* Work request *
Word for word, restate all of the entries.

* Entries shown *

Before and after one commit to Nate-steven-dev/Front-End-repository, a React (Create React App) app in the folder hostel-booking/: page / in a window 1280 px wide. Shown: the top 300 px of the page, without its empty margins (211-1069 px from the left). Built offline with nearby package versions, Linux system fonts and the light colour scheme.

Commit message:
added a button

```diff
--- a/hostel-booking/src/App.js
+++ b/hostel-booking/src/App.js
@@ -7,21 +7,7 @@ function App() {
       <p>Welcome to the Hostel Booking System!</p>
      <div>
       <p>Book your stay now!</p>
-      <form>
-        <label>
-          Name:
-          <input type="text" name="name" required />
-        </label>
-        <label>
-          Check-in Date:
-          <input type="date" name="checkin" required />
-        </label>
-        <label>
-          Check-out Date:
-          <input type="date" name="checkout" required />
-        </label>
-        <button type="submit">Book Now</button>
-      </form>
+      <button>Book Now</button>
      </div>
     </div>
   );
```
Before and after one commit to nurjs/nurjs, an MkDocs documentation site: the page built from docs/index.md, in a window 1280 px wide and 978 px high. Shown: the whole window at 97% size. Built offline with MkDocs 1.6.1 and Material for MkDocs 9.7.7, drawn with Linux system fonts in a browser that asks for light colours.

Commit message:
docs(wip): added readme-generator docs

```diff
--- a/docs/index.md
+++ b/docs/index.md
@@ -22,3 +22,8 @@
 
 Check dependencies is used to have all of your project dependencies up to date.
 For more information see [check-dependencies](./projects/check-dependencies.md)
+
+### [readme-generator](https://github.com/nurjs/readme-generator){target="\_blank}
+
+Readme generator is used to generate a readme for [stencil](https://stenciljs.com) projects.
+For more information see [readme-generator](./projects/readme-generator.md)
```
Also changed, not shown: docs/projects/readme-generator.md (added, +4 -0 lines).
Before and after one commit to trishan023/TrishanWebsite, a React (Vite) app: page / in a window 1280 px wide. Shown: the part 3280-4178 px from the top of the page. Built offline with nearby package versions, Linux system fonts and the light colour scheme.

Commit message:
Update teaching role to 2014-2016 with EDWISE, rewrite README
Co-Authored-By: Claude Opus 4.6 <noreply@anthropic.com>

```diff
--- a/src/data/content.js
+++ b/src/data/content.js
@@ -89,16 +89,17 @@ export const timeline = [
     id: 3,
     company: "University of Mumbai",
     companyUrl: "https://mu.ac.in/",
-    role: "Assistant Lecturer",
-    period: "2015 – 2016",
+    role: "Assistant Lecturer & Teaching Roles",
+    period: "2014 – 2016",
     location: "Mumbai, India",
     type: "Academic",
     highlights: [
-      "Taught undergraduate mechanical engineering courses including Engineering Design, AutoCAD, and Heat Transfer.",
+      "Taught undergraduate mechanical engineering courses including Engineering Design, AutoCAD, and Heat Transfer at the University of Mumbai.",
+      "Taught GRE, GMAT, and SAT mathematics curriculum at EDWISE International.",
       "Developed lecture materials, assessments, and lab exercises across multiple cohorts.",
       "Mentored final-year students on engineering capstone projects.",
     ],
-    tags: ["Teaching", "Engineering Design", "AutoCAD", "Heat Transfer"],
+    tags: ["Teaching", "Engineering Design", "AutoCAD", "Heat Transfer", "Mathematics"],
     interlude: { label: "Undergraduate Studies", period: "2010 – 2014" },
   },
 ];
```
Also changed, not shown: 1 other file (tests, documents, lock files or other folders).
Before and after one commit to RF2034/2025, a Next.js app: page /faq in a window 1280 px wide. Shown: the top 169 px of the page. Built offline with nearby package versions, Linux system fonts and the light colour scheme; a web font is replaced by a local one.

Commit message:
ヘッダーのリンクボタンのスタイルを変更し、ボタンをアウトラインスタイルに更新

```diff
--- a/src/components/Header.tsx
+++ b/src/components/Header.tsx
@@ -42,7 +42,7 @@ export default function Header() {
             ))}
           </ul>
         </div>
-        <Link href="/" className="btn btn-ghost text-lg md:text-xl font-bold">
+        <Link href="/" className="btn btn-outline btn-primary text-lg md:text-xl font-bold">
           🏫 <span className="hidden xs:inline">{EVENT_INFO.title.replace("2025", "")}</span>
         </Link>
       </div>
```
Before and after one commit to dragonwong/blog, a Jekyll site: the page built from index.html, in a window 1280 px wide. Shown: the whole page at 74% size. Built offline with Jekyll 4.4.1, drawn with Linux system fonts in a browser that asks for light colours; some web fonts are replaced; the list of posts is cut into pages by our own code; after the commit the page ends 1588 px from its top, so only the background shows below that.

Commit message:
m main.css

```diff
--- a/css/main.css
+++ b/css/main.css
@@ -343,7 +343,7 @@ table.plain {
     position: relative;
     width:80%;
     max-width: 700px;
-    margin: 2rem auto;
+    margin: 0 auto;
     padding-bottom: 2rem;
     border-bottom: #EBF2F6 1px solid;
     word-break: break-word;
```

* Your response *
Before and after one commit to Nate-steven-dev/Front-End-repository, a React (Create React App) app in the folder hostel-booking/: page / in a window 1280 px wide. Shown: the top 300 px of the page, without its empty margins (211-1069 px from the left). Built offline with nearby package versions, Linux system fonts and the light colour scheme.

Commit message:
added a button

```diff
--- a/hostel-booking/src/App.js
+++ b/hostel-booking/src/App.js
@@ -7,21 +7,7 @@ function App() {
       <p>Welcome to the Hostel Booking System!</p>
      <div>
       <p>Book your stay now!</p>
-      <form>
-        <label>
-          Name:
-          <input type="text" name="name" required />
-        </label>
-        <label>
-          Check-in Date:
-          <input type="date" name="checkin" required />
-        </label>
-        <label>
-          Check-out Date:
-          <input type="date" name="checkout" required />
-        </label>
-        <button type="submit">Book Now</button>
-      </form>
+      <button>Book Now</button>
      </div>
     </div>
   );
```
Before and after one commit to nurjs/nurjs, an MkDocs documentation site: the page built from docs/index.md, in a window 1280 px wide and 978 px high. Shown: the whole window at 97% size. Built offline with MkDocs 1.6.1 and Material for MkDocs 9.7.7, drawn with Linux system fonts in a browser that asks for light colours.

Commit message:
docs(wip): added readme-generator docs

```diff
--- a/docs/index.md
+++ b/docs/index.md
@@ -22,3 +22,8 @@
 
 Check dependencies is used to have all of your project dependencies up to date.
 For more information see [check-dependencies](./projects/check-dependencies.md)
+
+### [readme-generator](https://github.com/nurjs/readme-generator){target="\_blank}
+
+Readme generator is used to generate a readme for [stencil](https://stenciljs.com) projects.
+For more information see [readme-generator](./projects/readme-generator.md)
```
Also changed, not shown: docs/projects/readme-generator.md (added, +4 -0 lines).
Before and after one commit to trishan023/TrishanWebsite, a React (Vite) app: page / in a window 1280 px wide. Shown: the part 3280-4178 px from the top of the page. Built offline with nearby package versions, Linux system fonts and the light colour scheme.

Commit message:
Update teaching role to 2014-2016 with EDWISE, rewrite README
Co-Authored-By: Claude Opus 4.6 <noreply@anthropic.com>

```diff
--- a/src/data/content.js
+++ b/src/data/content.js
@@ -89,16 +89,17 @@ export const timeline = [
     id: 3,
     company: "University of Mumbai",
     companyUrl: "https://mu.ac.in/",
-    role: "Assistant Lecturer",
-    period: "2015 – 2016",
+    role: "Assistant Lecturer & Teaching Roles",
+    period: "2014 – 2016",
     location: "Mumbai, India",
     type: "Academic",
     highlights: [
-      "Taught undergraduate mechanical engineering courses including Engineering Design, AutoCAD, and Heat Transfer.",
+      "Taught undergraduate mechanical engineering courses including Engineering Design, AutoCAD, and Heat Transfer at the University of Mumbai.",
+      "Taught GRE, GMAT, and SAT mathematics curriculum at EDWISE International.",
       "Developed lecture materials, assessments, and lab exercises across multiple cohorts.",
       "Mentored final-year students on engineering capstone projects.",
     ],
-    tags: ["Teaching", "Engineering Design", "AutoCAD", "Heat Transfer"],
+    tags: ["Teaching", "Engineering Design", "AutoCAD", "Heat Transfer", "Mathematics"],
     interlude: { label: "Undergraduate Studies", period: "2010 – 2014" },
   },
 ];
```
Also changed, not shown: 1 other file (tests, documents, lock files or other folders).
Before and after one commit to RF2034/2025, a Next.js app: page /faq in a window 1280 px wide. Shown: the top 169 px of the page. Built offline with nearby package versions, Linux system fonts and the light colour scheme; a web font is replaced by a local one.

Commit message:
ヘッダーのリンクボタンのスタイルを変更し、ボタンをアウトラインスタイルに更新

```diff
--- a/src/components/Header.tsx
+++ b/src/components/Header.tsx
@@ -42,7 +42,7 @@ export default function Header() {
             ))}
           </ul>
         </div>
-        <Link href="/" className="btn btn-ghost text-lg md:text-xl font-bold">
+        <Link href="/" className="btn btn-outline btn-primary text-lg md:text-xl font-bold">
           🏫 <span className="hidden xs:inline">{EVENT_INFO.title.replace("2025", "")}</span>
         </Link>
       </div>
```
Before and after one commit to dragonwong/blog, a Jekyll site: the page built from index.html, in a window 1280 px wide. Shown: the whole page at 74% size. Built offline with Jekyll 4.4.1, drawn with Linux system fonts in a browser that asks for light colours; some web fonts are replaced; the list of posts is cut into pages by our own code; after the commit the page ends 1588 px from its top, so only the background shows below that.

Commit message:
m main.css

```diff
--- a/css/main.css
+++ b/css/main.css
@@ -343,7 +343,7 @@ table.plain {
     position: relative;
     width:80%;
     max-width: 700px;
-    margin: 2rem auto;
+    margin: 0 auto;
     padding-bottom: 2rem;
     border-bottom: #EBF2F6 1px solid;
     word-break: break-word;
```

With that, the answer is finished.